# Aim of the exercise
Return the records, each one exactly as written.

[Before-and-after change records]
= = = = = = =
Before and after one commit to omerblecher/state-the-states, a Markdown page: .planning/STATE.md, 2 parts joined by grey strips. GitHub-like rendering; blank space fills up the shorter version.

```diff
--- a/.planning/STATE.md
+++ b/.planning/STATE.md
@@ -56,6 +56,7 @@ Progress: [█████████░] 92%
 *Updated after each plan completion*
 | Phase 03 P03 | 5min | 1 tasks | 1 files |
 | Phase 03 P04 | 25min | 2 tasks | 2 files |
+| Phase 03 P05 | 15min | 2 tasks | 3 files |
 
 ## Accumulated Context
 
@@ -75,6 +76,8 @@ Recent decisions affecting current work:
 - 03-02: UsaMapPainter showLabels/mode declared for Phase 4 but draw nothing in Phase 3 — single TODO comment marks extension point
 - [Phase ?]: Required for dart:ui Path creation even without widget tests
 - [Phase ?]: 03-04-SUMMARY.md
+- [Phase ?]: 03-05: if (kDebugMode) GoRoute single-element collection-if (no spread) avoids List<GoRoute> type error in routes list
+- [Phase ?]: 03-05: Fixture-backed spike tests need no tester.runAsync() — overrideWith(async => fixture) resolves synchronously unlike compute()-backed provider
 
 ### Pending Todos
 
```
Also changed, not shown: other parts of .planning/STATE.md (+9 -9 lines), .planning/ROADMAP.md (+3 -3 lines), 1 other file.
= = = = = = =
# Answer section
Before and after one commit to omerblecher/state-the-states, a Markdown page: .planning/STATE.md, 2 parts joined by grey strips. GitHub-like rendering; blank space fills up the shorter version.

```diff
--- a/.planning/STATE.md
+++ b/.planning/STATE.md
@@ -56,6 +56,7 @@ Progress: [█████████░] 92%
 *Updated after each plan completion*
 | Phase 03 P03 | 5min | 1 tasks | 1 files |
 | Phase 03 P04 | 25min | 2 tasks | 2 files |
+| Phase 03 P05 | 15min | 2 tasks | 3 files |
 
 ## Accumulated Context
 
@@ -75,6 +76,8 @@ Recent decisions affecting current work:
 - 03-02: UsaMapPainter showLabels/mode declared for Phase 4 but draw nothing in Phase 3 — single TODO comment marks extension point
 - [Phase ?]: Required for dart:ui Path creation even without widget tests
 - [Phase ?]: 03-04-SUMMARY.md
+- [Phase ?]: 03-05: if (kDebugMode) GoRoute single-element collection-if (no spread) avoids List<GoRoute> type error in routes list
+- [Phase ?]: 03-05: Fixture-backed spike tests need no tester.runAsync() — overrideWith(async => fixture) resolves synchronously unlike compute()-backed provider
 
 ### Pending Todos
 
```
Also changed, not shown: other parts of .planning/STATE.md (+9 -9 lines), .planning/ROADMAP.md (+3 -3 lines), 1 other file.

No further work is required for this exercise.